#### [TASK ITEM]
Each entry that appears below should be restated exactly as it is.

Change detection data
########

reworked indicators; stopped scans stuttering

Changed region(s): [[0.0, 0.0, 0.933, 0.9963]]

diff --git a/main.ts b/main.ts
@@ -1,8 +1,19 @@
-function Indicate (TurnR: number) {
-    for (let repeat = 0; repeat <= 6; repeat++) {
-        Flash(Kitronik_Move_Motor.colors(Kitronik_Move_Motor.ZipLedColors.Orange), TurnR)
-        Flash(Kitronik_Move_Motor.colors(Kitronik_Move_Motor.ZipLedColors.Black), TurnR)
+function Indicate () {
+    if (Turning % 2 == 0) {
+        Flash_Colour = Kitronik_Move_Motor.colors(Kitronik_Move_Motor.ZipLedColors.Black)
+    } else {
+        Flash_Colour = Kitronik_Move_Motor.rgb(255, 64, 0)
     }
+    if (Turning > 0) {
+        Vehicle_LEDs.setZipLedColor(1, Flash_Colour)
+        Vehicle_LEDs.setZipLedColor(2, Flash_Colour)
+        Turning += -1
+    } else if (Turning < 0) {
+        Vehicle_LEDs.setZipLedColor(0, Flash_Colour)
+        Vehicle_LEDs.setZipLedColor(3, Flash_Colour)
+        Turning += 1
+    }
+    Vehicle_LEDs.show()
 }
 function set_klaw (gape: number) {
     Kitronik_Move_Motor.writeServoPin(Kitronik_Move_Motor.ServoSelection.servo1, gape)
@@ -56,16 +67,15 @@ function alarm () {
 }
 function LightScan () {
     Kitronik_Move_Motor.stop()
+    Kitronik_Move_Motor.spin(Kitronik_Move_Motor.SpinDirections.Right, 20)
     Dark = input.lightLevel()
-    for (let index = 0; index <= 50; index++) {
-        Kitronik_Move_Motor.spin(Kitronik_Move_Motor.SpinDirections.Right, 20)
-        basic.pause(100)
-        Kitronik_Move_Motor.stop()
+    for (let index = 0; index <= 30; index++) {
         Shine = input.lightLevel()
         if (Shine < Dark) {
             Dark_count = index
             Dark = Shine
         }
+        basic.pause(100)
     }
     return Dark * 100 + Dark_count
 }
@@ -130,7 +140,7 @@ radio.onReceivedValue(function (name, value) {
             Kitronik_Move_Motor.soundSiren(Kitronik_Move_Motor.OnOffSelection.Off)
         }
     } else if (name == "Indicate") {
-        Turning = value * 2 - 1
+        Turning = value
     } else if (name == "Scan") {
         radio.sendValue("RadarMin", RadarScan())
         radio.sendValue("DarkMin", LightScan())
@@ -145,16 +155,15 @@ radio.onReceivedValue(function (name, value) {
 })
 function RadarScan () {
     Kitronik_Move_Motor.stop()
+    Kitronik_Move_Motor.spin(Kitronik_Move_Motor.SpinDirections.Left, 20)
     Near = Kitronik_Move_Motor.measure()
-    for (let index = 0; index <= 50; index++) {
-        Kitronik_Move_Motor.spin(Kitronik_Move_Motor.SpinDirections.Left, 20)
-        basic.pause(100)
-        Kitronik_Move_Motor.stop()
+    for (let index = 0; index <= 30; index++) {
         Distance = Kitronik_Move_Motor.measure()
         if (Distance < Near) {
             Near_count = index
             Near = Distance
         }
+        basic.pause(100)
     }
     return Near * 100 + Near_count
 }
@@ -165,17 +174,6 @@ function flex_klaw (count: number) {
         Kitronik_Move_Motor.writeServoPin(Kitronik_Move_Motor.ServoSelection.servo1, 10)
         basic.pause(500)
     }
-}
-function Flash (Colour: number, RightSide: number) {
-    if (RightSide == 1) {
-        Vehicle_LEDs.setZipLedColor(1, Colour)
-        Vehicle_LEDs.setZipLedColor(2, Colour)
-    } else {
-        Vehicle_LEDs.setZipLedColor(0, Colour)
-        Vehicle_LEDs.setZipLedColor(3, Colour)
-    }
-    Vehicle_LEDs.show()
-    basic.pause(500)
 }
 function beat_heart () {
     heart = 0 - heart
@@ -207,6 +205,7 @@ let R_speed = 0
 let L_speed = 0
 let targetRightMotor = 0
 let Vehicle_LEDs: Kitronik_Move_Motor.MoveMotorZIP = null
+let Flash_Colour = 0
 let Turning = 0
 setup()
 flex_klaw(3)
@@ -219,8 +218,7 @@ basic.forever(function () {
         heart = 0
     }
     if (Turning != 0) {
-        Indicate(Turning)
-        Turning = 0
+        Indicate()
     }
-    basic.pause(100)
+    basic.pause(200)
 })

########

#### [RESULT OF THE TASK]
reworked indicators; stopped scans stuttering

Changed region(s): [[0.0, 0.0, 0.933, 0.9963]]

diff --git a/main.ts b/main.ts
@@ -1,8 +1,19 @@
-function Indicate (TurnR: number) {
-    for (let repeat = 0; repeat <= 6; repeat++) {
-        Flash(Kitronik_Move_Motor.colors(Kitronik_Move_Motor.ZipLedColors.Orange), TurnR)
-        Flash(Kitronik_Move_Motor.colors(Kitronik_Move_Motor.ZipLedColors.Black), TurnR)
+function Indicate () {
+    if (Turning % 2 == 0) {
+        Flash_Colour = Kitronik_Move_Motor.colors(Kitronik_Move_Motor.ZipLedColors.Black)
+    } else {
+        Flash_Colour = Kitronik_Move_Motor.rgb(255, 64, 0)
     }
+    if (Turning > 0) {
+        Vehicle_LEDs.setZipLedColor(1, Flash_Colour)
+        Vehicle_LEDs.setZipLedColor(2, Flash_Colour)
+        Turning += -1
+    } else if (Turning < 0) {
+        Vehicle_LEDs.setZipLedColor(0, Flash_Colour)
+        Vehicle_LEDs.setZipLedColor(3, Flash_Colour)
+        Turning += 1
+    }
+    Vehicle_LEDs.show()
 }
 function set_klaw (gape: number) {
     Kitronik_Move_Motor.writeServoPin(Kitronik_Move_Motor.ServoSelection.servo1, gape)
@@ -56,16 +67,15 @@ function alarm () {
 }
 function LightScan () {
     Kitronik_Move_Motor.stop()
+    Kitronik_Move_Motor.spin(Kitronik_Move_Motor.SpinDirections.Right, 20)
     Dark = input.lightLevel()
-    for (let index = 0; index <= 50; index++) {
-        Kitronik_Move_Motor.spin(Kitronik_Move_Motor.SpinDirections.Right, 20)
-        basic.pause(100)
-        Kitronik_Move_Motor.stop()
+    for (let index = 0; index <= 30; index++) {
         Shine = input.lightLevel()
         if (Shine < Dark) {
             Dark_count = index
             Dark = Shine
         }
+        basic.pause(100)
     }
     return Dark * 100 + Dark_count
 }
@@ -130,7 +140,7 @@ radio.onReceivedValue(function (name, value) {
             Kitronik_Move_Motor.soundSiren(Kitronik_Move_Motor.OnOffSelection.Off)
         }
     } else if (name == "Indicate") {
-        Turning = value * 2 - 1
+        Turning = value
     } else if (name == "Scan") {
         radio.sendValue("RadarMin", RadarScan())
         radio.sendValue("DarkMin", LightScan())
@@ -145,16 +155,15 @@ radio.onReceivedValue(function (name, value) {
 })
 function RadarScan () {
     Kitronik_Move_Motor.stop()
+    Kitronik_Move_Motor.spin(Kitronik_Move_Motor.SpinDirections.Left, 20)
     Near = Kitronik_Move_Motor.measure()
-    for (let index = 0; index <= 50; index++) {
-        Kitronik_Move_Motor.spin(Kitronik_Move_Motor.SpinDirections.Left, 20)
-        basic.pause(100)
-        Kitronik_Move_Motor.stop()
+    for (let index = 0; index <= 30; index++) {
         Distance = Kitronik_Move_Motor.measure()
         if (Distance < Near) {
             Near_count = index
             Near = Distance
         }
+        basic.pause(100)
     }
     return Near * 100 + Near_count
 }
@@ -165,17 +174,6 @@ function flex_klaw (count: number) {
         Kitronik_Move_Motor.writeServoPin(Kitronik_Move_Motor.ServoSelection.servo1, 10)
         basic.pause(500)
     }
-}
-function Flash (Colour: number, RightSide: number) {
-    if (RightSide == 1) {
-        Vehicle_LEDs.setZipLedColor(1, Colour)
-        Vehicle_LEDs.setZipLedColor(2, Colour)
-    } else {
-        Vehicle_LEDs.setZipLedColor(0, Colour)
-        Vehicle_LEDs.setZipLedColor(3, Colour)
-    }
-    Vehicle_LEDs.show()
-    basic.pause(500)
 }
 function beat_heart () {
     heart = 0 - heart
@@ -207,6 +205,7 @@ let R_speed = 0
 let L_speed = 0
 let targetRightMotor = 0
 let Vehicle_LEDs: Kitronik_Move_Motor.MoveMotorZIP = null
+let Flash_Colour = 0
 let Turning = 0
 setup()
 flex_klaw(3)
@@ -219,8 +218,7 @@ basic.forever(function () {
         heart = 0
     }
     if (Turning != 0) {
-        Indicate(Turning)
-        Turning = 0
+        Indicate()
     }
-    basic.pause(100)
+    basic.pause(200)
 })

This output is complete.